Feudalism as practised in the Kingdom of England during the medieval period was a state of human society that organized political and military leadership and force around a stratified formal structure based on land tenure. As a military defense and socio-economic paradigm designed to direct the wealth of the land to the king while it levied military troops to his causes, feudal society was ordered around relationships derived from the holding of land. Such landholdings are termed fiefdoms, traders, fiefs, or fees.

Warfare in Medieval Scotland Overview about warfare in Medieval Scotland

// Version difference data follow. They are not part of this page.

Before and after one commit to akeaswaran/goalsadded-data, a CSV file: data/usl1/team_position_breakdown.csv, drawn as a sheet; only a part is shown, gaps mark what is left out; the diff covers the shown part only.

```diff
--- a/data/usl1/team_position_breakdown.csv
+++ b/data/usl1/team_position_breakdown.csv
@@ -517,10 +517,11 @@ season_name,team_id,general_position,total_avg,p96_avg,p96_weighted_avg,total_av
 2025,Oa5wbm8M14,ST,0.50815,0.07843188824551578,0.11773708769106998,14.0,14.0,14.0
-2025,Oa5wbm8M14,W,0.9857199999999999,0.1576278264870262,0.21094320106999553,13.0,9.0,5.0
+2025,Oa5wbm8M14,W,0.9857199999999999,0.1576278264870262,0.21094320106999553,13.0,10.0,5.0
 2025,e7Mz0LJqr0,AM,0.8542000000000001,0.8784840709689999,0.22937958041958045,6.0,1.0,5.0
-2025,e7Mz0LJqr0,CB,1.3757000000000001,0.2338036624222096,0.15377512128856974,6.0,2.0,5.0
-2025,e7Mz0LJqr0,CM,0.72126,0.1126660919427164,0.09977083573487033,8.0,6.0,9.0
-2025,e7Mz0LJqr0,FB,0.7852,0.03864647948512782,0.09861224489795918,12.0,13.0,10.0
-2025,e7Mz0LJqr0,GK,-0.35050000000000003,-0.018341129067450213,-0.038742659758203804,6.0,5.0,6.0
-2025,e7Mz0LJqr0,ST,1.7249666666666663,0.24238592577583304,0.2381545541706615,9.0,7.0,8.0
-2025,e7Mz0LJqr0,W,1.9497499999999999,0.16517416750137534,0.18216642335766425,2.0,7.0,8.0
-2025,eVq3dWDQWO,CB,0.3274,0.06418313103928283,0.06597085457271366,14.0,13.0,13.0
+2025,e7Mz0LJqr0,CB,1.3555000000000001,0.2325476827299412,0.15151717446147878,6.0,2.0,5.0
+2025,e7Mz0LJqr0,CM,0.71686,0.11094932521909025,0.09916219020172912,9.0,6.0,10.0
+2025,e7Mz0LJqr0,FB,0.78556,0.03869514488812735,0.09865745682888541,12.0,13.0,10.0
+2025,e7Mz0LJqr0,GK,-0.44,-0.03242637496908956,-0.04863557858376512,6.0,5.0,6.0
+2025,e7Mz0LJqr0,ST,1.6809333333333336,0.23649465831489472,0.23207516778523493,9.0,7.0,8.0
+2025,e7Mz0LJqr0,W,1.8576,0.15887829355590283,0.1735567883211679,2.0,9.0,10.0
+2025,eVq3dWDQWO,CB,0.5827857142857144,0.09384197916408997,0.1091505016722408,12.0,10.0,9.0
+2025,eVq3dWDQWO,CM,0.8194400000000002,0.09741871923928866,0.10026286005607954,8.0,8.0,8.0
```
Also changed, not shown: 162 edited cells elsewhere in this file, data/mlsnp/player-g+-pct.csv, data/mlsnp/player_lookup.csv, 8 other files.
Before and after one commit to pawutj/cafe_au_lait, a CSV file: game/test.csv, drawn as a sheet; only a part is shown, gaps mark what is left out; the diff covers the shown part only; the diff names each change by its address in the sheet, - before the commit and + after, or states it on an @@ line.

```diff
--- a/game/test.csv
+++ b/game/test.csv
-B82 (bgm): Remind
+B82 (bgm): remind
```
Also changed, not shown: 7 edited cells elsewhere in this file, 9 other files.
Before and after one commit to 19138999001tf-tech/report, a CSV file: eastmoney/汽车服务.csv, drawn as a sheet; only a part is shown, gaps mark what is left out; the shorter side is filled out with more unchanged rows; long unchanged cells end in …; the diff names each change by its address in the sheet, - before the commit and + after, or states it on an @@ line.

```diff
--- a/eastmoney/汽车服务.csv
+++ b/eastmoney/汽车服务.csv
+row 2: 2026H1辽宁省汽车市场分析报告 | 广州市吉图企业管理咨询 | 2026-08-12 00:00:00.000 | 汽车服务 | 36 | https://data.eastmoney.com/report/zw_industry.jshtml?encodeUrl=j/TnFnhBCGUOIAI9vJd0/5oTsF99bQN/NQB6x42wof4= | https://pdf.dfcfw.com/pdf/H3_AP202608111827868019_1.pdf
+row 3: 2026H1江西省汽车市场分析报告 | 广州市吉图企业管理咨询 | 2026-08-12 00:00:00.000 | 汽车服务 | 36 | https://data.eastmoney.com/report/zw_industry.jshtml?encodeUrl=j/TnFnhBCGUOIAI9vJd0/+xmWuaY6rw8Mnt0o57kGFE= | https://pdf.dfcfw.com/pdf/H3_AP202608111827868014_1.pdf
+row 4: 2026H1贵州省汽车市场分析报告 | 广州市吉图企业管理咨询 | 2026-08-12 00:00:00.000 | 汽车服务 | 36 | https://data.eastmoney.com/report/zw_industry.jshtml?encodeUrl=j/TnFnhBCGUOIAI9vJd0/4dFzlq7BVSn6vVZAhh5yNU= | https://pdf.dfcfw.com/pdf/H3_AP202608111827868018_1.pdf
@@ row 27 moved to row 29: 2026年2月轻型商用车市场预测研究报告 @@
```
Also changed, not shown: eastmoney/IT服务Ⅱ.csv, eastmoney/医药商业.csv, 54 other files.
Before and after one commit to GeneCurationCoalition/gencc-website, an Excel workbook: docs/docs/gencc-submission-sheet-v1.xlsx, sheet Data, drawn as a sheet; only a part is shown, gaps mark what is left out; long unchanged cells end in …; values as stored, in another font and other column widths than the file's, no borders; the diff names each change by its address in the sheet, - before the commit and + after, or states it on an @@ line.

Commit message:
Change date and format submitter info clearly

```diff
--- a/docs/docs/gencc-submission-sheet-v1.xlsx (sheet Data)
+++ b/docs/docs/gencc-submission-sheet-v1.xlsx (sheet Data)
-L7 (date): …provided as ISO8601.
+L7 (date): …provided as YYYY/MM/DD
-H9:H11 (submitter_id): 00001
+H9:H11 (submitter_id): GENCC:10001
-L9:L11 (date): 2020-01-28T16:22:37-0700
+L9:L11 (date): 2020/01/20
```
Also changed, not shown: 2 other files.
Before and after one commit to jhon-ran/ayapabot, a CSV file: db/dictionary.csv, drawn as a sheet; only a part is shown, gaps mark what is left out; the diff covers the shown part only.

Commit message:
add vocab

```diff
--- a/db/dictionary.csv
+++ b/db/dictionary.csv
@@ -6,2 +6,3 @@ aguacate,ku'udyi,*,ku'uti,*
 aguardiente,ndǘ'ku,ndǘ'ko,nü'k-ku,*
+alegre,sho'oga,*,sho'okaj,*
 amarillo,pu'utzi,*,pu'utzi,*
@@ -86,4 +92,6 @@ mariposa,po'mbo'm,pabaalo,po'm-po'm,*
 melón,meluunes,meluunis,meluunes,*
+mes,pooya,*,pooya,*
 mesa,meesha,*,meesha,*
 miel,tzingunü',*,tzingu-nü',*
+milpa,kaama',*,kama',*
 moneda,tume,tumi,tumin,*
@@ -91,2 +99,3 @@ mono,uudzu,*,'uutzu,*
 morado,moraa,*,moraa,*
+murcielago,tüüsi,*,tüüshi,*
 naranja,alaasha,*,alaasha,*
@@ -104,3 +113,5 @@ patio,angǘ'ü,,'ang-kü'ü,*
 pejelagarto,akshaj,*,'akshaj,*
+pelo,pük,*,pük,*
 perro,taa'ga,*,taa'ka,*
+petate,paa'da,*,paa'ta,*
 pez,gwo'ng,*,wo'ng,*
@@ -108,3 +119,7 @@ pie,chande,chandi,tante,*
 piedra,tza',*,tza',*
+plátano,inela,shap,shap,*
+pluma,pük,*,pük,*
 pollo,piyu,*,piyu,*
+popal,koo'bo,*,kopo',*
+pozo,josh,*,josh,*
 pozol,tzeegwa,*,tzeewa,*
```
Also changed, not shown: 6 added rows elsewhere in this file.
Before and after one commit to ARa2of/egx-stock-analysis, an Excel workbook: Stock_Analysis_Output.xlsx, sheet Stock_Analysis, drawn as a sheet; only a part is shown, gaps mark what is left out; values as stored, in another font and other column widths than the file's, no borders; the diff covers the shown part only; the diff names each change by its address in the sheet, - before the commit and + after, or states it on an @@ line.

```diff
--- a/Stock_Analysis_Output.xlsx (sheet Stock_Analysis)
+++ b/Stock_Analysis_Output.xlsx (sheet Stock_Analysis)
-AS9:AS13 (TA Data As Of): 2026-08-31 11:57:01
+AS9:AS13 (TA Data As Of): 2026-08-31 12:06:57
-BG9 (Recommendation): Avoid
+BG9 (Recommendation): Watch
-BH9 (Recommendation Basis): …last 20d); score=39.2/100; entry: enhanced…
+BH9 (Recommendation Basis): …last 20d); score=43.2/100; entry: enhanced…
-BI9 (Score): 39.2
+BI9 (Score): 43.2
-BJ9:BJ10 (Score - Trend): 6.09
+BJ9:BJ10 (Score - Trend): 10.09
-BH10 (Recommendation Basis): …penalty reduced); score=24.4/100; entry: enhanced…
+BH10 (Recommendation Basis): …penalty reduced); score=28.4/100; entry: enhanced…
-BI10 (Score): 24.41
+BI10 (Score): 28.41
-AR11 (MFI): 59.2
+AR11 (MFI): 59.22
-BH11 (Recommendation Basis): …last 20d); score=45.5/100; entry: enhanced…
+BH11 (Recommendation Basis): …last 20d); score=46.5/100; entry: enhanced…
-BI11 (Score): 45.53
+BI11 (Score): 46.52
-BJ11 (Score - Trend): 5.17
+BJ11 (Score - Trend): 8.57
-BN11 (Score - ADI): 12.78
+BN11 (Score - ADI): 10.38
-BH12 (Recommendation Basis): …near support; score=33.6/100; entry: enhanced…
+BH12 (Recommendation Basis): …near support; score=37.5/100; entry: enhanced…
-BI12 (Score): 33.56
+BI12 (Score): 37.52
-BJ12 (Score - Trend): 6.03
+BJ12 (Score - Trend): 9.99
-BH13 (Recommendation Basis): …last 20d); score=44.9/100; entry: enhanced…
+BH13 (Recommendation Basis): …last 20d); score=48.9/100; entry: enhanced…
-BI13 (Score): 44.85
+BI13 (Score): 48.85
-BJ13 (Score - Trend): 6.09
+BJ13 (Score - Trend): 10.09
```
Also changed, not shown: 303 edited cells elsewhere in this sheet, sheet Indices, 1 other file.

Warfare in Medieval Scotland includes all military activity in the modern borders of Scotland, or by forces originating in the region, between the departure of the Romans in the fifth century and the adoption of the innovations of the Renaissance in the early sixteenth century. In this period conflict developed from minor raids to major conflicts, incorporating many of the innovations of continental warfare.

Feudal duties

Feudal duties were the set of reciprocal financial, military and legal obligations among the warrior nobility in a feudal system. These duties developed in both Europe and Japan with the decentralisation of empire and due to lack of monetary liquidity, as groups of warriors took over the social, political, judicial, and economic spheres of the territory they controlled. While many feudal duties were based upon control of a parcel of land and its productive resources, even landless knights owed feudal duties such as direct military service in their lord's behest. Feudal duties were not uniform over time or across political boundaries. And in their later development also included duties from and to the peasant population, such as abergement.

Siege of Aiguillon Siege during the Hundred Years War

The siege of Aiguillon, an episode in the Hundred Years' War, began on 1 April 1346 when a French army commanded by John, Duke of Normandy, laid siege to the Gascon town of Aiguillon. The town was defended by an Anglo-Gascon army under Ralph, Earl of Stafford.

Lancasters <i>chevauchée</i> of 1346 Campaign during the Hundred Years War

Lancaster's chevauchée of 1346 was a series of offensives directed by Henry, Earl of Lancaster, in southwestern France during autumn 1346, as a part of the Hundred Years' War.

Hundred Years War (1345–1347) Series of military campaigns in 1345–1347

English offensives in 1345–1347, during the Hundred Years' War, resulted in repeated defeats of the French, the loss or devastation of much French territory and the capture by the English of the port of Calais. The war had broken out in 1337 and flared up in 1340 when the king of England, Edward III laid claim to the French crown and campaigned in northern France. There was then a lull in the major hostilities, although much small-scale fighting continued.


  1. 1 2 3 Theodore Evergates (1995), "Ban, Banalité", in William W. Kibler; Grover A. Zinn (eds.), Medieval France: An Encyclopedia, Garland, pp. 175–176.
  2. "arrière-ban, n." OED Online, Oxford University Press, January 2018. Accessed 18 February 2018.
  3. 1 2 3 4 John Bell Henneman, Jr. (2017), "Arrière-ban", in William W. Kibler; Grover A. Zinn (eds.), Medieval France: An Encyclopedia, Taylor & Francis, pp. 71–72, ISBN   978-1-351-66566-7 , retrieved 7 January 2021
  4. 1 2 Allmand, Christopher (4 February 1988). The Hundred Years War: England and France at War C.1300-c.1450. Cambridge University Press. p. 95. ISBN   978-0-521-31923-2 . Retrieved 7 January 2021.
  5. Collins, James B. (28 September 1995). The State in Early Modern France. Cambridge University Press. p. 20. ISBN   978-0-521-38724-8 . Retrieved 7 January 2021.
  6. F. M. Powicke (1913), The Loss of Normandy (1189–1204): Studies in the History of the Angevin Empire, Manchester University Press, p. 311–312.
  7. Jonathan Sumption (1991), The Hundred Years War I: Trial by Battle, Philadelphia: University of Pennsylvania Press, ISBN   0-8122-1655-5 , p. 184
  8. Collins, James B. (28 September 1995). The State in Early Modern France. Cambridge University Press. p. 62. ISBN   978-0-521-38724-8 . Retrieved 7 January 2021.